    • Entertainment expenses are not deductible even if “directly related to” the business. This includes meals, travel and club dues, among other items.
    • The 50% deduction limit for meals related to operating the trade or business (such as employee meals while traveling for business) remains the same.
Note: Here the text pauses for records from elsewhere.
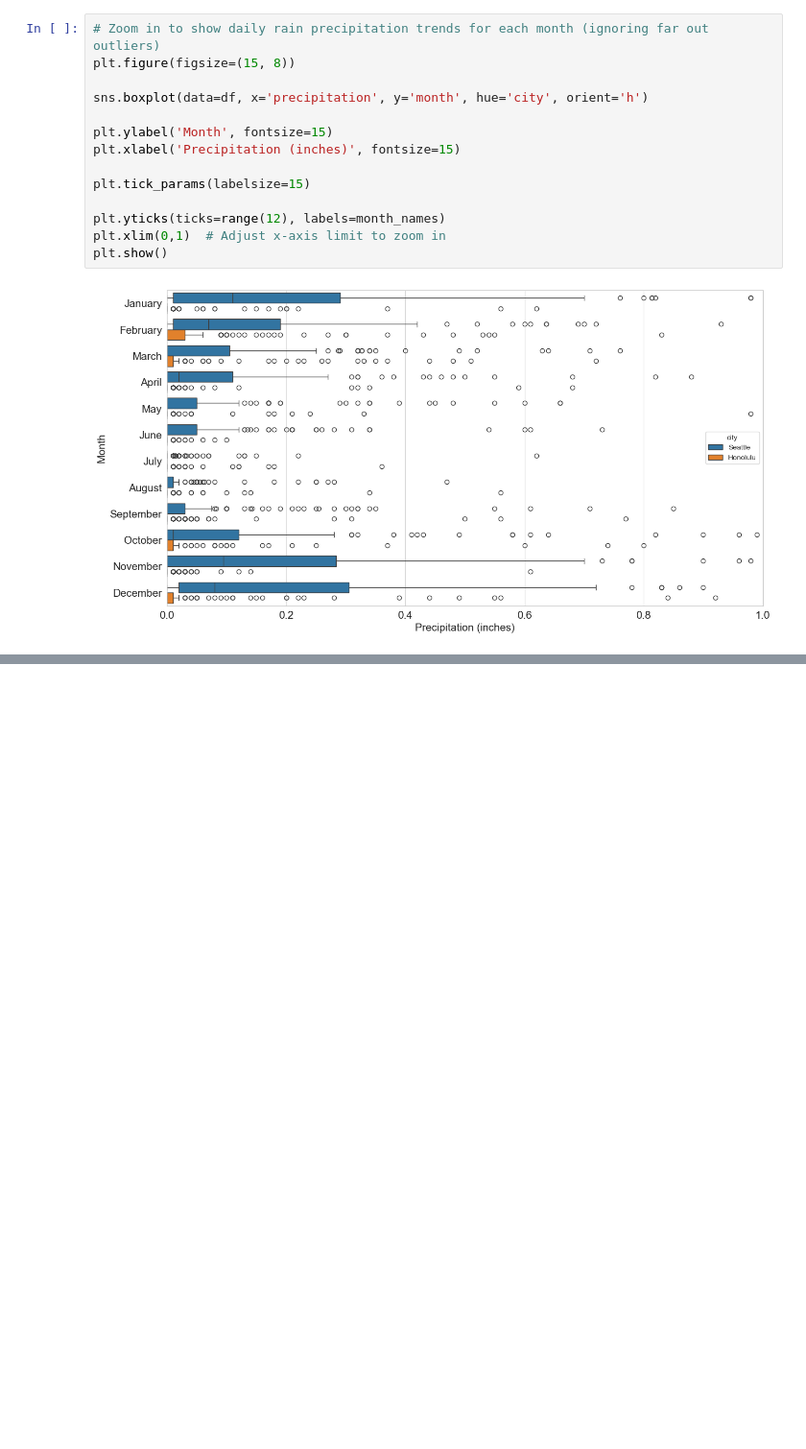
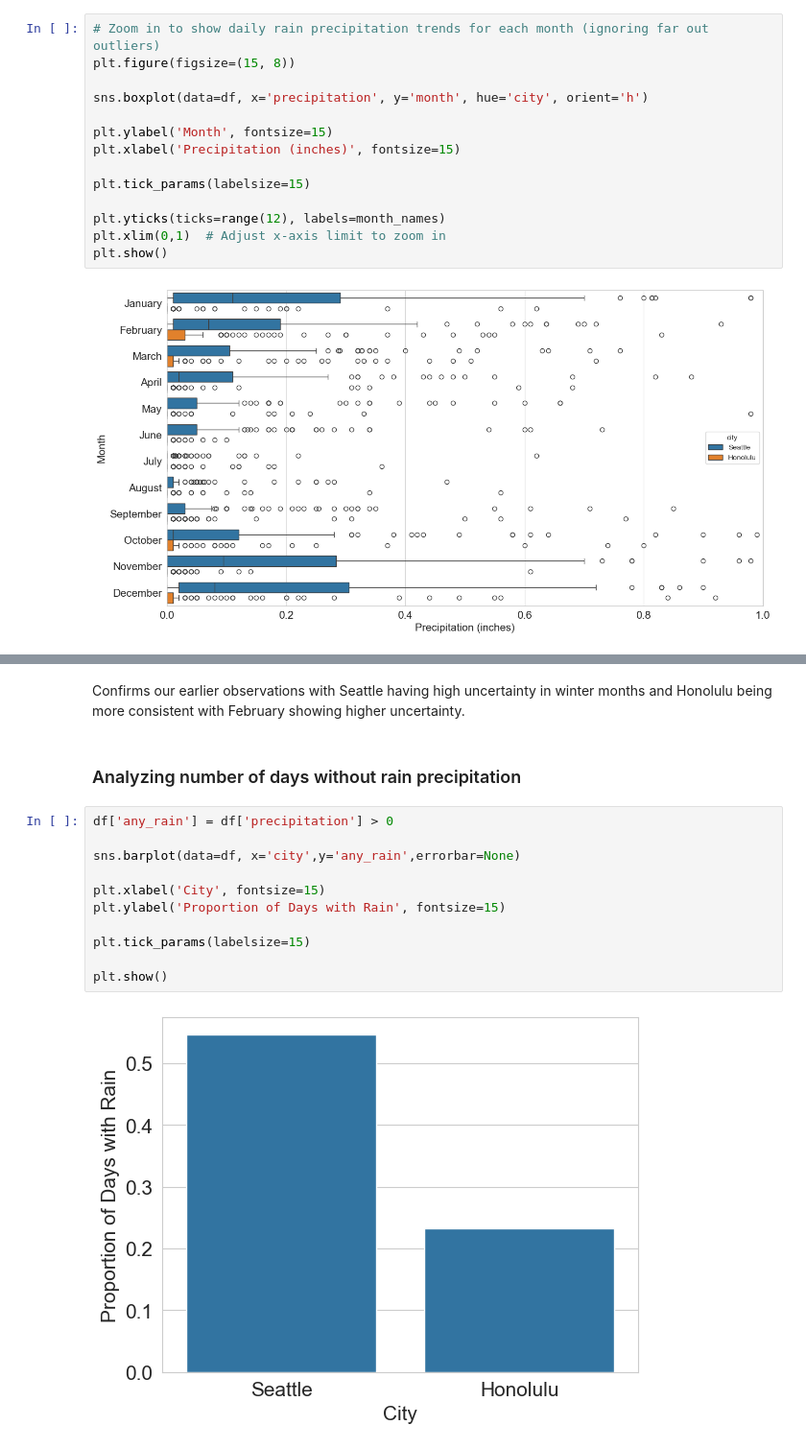
Before and after one commit to JLichwa80/weather, a Jupyter notebook: code/Weather_Data_Analysis.ipynb, the cells around one changed output, grey strips where cells are left out. Shown: that part at 96% size. Drawn from its saved outputs; the diff is of its cells as text; blank space fills up the shorter version.

```diff
--- a/code/Weather_Data_Analysis.ipynb
+++ b/code/Weather_Data_Analysis.ipynb
@@ -157,0 +171,17 @@ We can see that Honolulu is more consistent throughout the year, with occasional
+# %% [markdown]
+Confirms our earlier observations with Seattle having high uncertainty in winter months and Honolulu being more consistent with February showing higher uncertainty.
+# %% [markdown]
+### Analyzing number of days without rain precipitation
+# %%
+df['any_rain'] = df['precipitation'] > 0
+
+sns.barplot(data=df, x='city',y='any_rain',errorbar=None)
+
+plt.xlabel('City', fontsize=15)
+plt.ylabel('Proportion of Days with Rain', fontsize=15)
+
+plt.tick_params(labelsize=15)
+
+plt.show()
+# %% [output]
+[figure, added]
```
Also changed, not shown: parts of 6 cells of this notebook.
For 2018 through 2025, the 50% limit also applies to meals provided at on-site eating facilities for the convenience of the employer that meet the de minimis fringe requirements, and after 2025 such meals are non-deductible.
    • The employer deduction for qualified transportation and parking fringe benefits is eliminated, other than bicycle commuting expenses for 2018 through 2025.
    • Employee commuting expenses are not deductible, except for expenses for the safety of the employee.

Eversheds Sutherland Observation: The bill also replaces CPI-U, the current cost of living index for establishing limits on certain fringe and other benefits, with C-CPI-U starting in 2018. The C-CPI-U index tends to rise slower than CPI-U. Expect that annual limits on benefits such as health FSAs, HSA contributions and the applicable dollar amount under the “Cadillac Plan” tax may rise more slowly with the use of the new index.

  • Sexual harassment settlements that are subject to a non-disclosure agreement are not deductible, effective upon the date of enactment.
  • Employers can claim a general business credit of up to 25% of wages paid to employees during FMLA leave (subject to certain requirements and limitations). This provision is effective for wages paid in tax years 2018 and 2019.
  • Eligible employees can elect to defer the recognition of income from private, illiquid company stock acquired upon the exercise of stock options or the settlement of restricted stock units for up to five years, if certain requirements are met.
    • The new provision is limited to companies that grant stock options or restricted stock units to at least 80% of its employees in any given year, so it will typically only apply to start-up companies.
    • Deferral elections must be made no later than 30 days after the stock becomes vested.
    • At the end of the deferral period, the employee would recognize income based on the value of the stock on the vesting date.